[Listed entries]
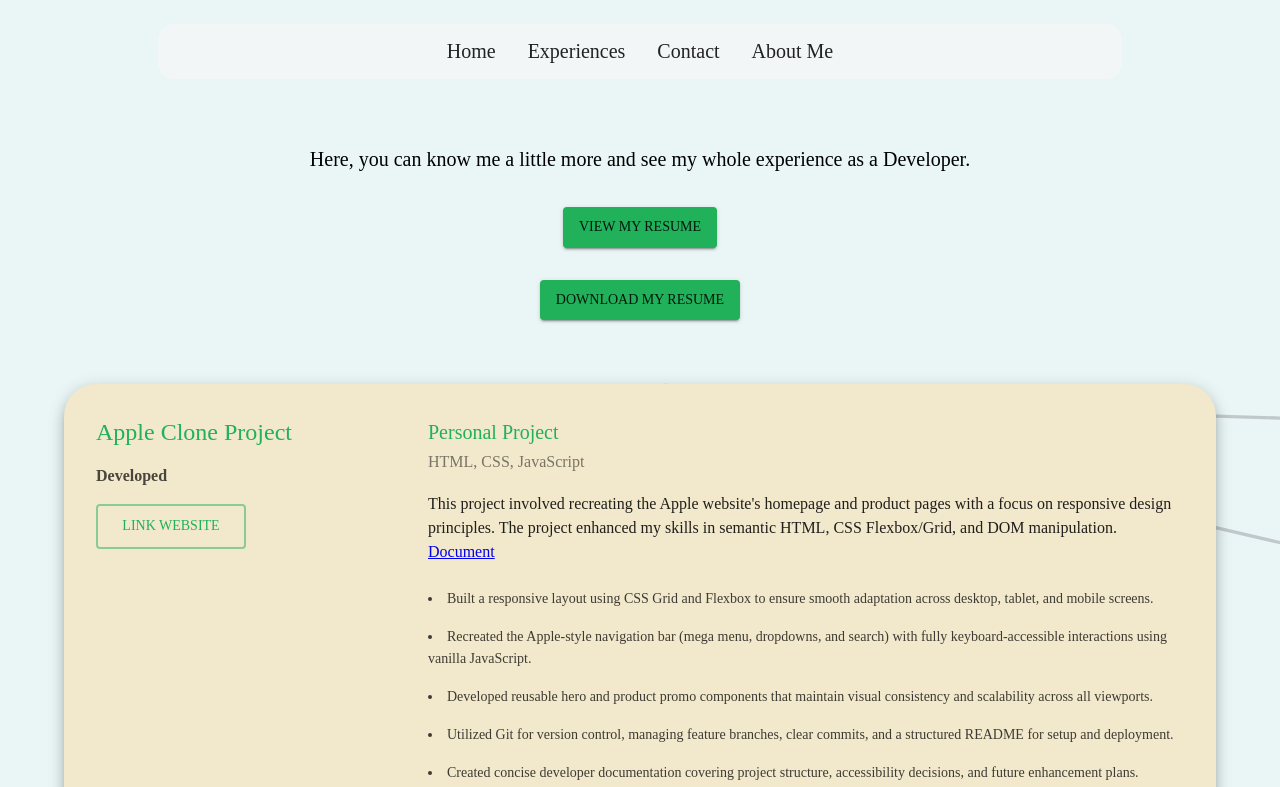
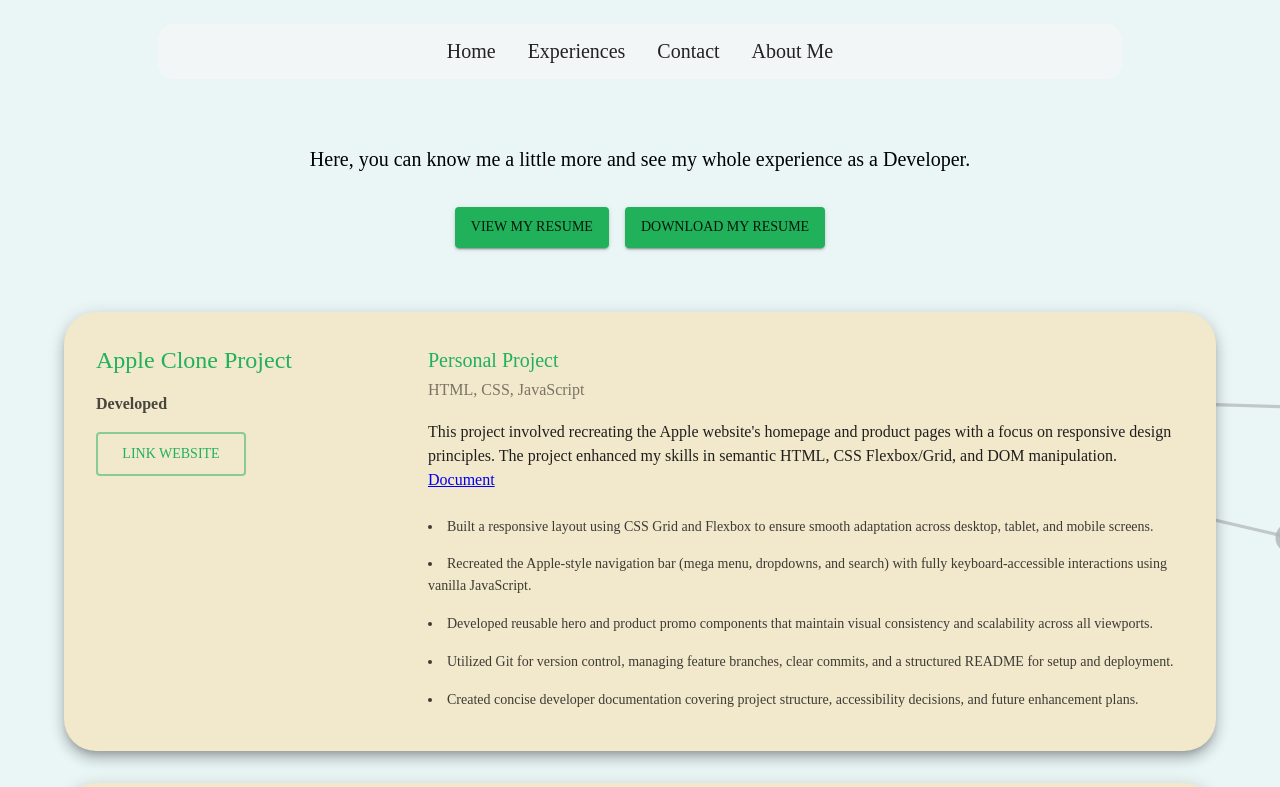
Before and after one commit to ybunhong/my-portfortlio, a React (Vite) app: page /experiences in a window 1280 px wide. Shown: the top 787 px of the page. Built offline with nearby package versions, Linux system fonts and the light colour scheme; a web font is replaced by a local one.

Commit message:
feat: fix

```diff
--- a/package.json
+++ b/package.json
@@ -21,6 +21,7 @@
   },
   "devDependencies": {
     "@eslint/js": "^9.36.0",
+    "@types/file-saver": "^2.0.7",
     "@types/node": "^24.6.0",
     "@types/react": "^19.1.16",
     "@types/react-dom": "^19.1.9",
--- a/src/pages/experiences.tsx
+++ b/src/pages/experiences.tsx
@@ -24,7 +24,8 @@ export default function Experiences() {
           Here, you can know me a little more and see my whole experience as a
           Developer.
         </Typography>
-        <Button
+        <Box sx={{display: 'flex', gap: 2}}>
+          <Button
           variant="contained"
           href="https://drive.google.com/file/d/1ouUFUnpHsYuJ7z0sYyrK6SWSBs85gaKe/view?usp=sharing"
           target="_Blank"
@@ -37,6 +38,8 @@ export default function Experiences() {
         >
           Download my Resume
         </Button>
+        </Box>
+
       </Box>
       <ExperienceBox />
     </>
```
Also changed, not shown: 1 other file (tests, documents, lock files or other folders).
[/Listed entries]
Drop the pictures; repeat each entry above exactly.

Reply to the exercise ->
Before and after one commit to ybunhong/my-portfortlio, a React (Vite) app: page /experiences in a window 1280 px wide. Shown: the top 787 px of the page. Built offline with nearby package versions, Linux system fonts and the light colour scheme; a web font is replaced by a local one.

Commit message:
feat: fix

```diff
--- a/package.json
+++ b/package.json
@@ -21,6 +21,7 @@
   },
   "devDependencies": {
     "@eslint/js": "^9.36.0",
+    "@types/file-saver": "^2.0.7",
     "@types/node": "^24.6.0",
     "@types/react": "^19.1.16",
     "@types/react-dom": "^19.1.9",
--- a/src/pages/experiences.tsx
+++ b/src/pages/experiences.tsx
@@ -24,7 +24,8 @@ export default function Experiences() {
           Here, you can know me a little more and see my whole experience as a
           Developer.
         </Typography>
-        <Button
+        <Box sx={{display: 'flex', gap: 2}}>
+          <Button
           variant="contained"
           href="https://drive.google.com/file/d/1ouUFUnpHsYuJ7z0sYyrK6SWSBs85gaKe/view?usp=sharing"
           target="_Blank"
@@ -37,6 +38,8 @@ export default function Experiences() {
         >
           Download my Resume
         </Button>
+        </Box>
+
       </Box>
       <ExperienceBox />
     </>
```
Also changed, not shown: 1 other file (tests, documents, lock files or other folders).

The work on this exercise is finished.